Art and Novelty in Nineteenth-Century Pittsburgh
Published by: D Giles Limited
256 Pages, 9.00 x 11.00 in, Color and B&W illustrations throughout
- Published: April 2023
A vibrant study of the history and production of the Bryce glass company, one of the most successful designers and producers of pattern glass tableware, novelties and lamps in the nineteenth century.
Scottish immigrant James Bryce (1812–1893) began his glassmaking career at the age of ten as a child laborer on the floor of a Pittsburgh glasshouse working for $1.25 a week. In 1850 he founded his own glassware company just as pressed glass was increasing in popularity. Pressed glass transformed the lives of everyday people by making beautiful tableware widely available to those who could not afford the expensive blown and cut crystal enjoyed by their wealthy neighbors. Bryce became one of the largest producers of pattern glass in America and by 1871 was shipping its products all over the world. The company continued operations for 113 years, guided by second and then third generation family members.
This volume celebrates the beauty and artistry of the naturalistic designs, colorful tableware, and whimsical novelties Bryce produced between 1850 and 1891. At its heart, this book is a highly-illustrated work with 190 newly commissioned color plates beautifully photographed by leading decorative arts photographer Gavin Ashworth. It concludes with a compendium of authenticated Bryce products illustrated primarily with period line drawings that will be a valuable tool for both sophisticated glass scholars and casual collectors alike.
- Bryce, McKee & Company, 1850 to 1854
- Bryce, Richards & Company, 1854 to 1865
- Bryce, Walker & Company, 1865 to 1882
- Bryce Brothers, 1882 to 1891

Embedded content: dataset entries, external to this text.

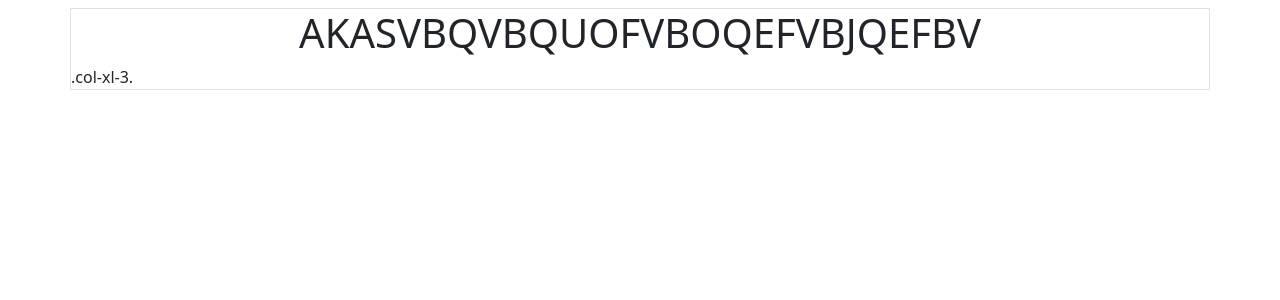
Repository: LASCLUu/Desenvolvimento-Web-Mobile-e-Jogos
Page: / (app in react-componentes-props/)
These files come from the project's save history. The page is drawn as it stood at one moment and after a run of saves; the edit follows.
The browser window is 1280 px wide. The pictures show the whole page.
The project was rebuilt for these pictures with package versions that can differ from the ones it lists, and the page was loaded fresh each time.

Above is the page before, as saved 2024-09-23 21:35:25.

### react-componentes-props/src/index.js
import React from 'react';
import ReactDOM from 'react-dom';
import 'bootstrap/dist/css/bootstrap.min.css';
//import '@fortawesome/fontawesome-free/css/all.min.css/'

const App = () => {
    return (
        <div className='container border mt-2'>
            <div className="row">
                <div className='col-12'>
                    <h1 className='text-center'>AKASVBQVBQUOFVBOQEFVBJQEFBV</h1>
                </div>
            </div>
            <div className='row'>
                .col-xl-3.
            </div>
        </div>
    )
}

ReactDOM.render(
    <App/>,
    document.querySelector('#root')
)

Loaded but not shown: react-componentes-props/public/index.html (common file)

After the next 3 saves:
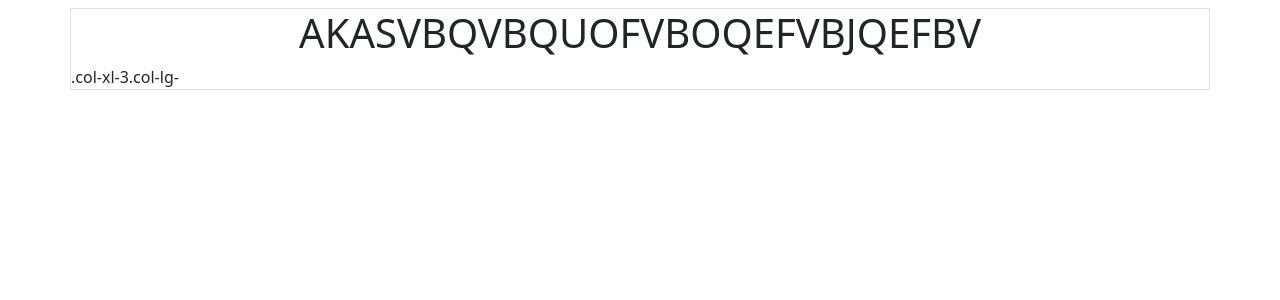
The 3 saves are shown as one change because they came seconds apart.
The last was saved 16 s later.
--- a/react-componentes-props/src/index.js
+++ b/react-componentes-props/src/index.js
@@ -12,7 +12,7 @@ const App = () => {
                 </div>
             </div>
             <div className='row'>
-                .col-xl-3.
+                .col-xl-3.col-lg-
             </div>
         </div>
     )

- Bryce Brothers Company, Blown Glass from 1893 to 1965
- Appendix I: The Bryce Family Glassmakers
- Appendix II: Bryce Patents 1860 to 1891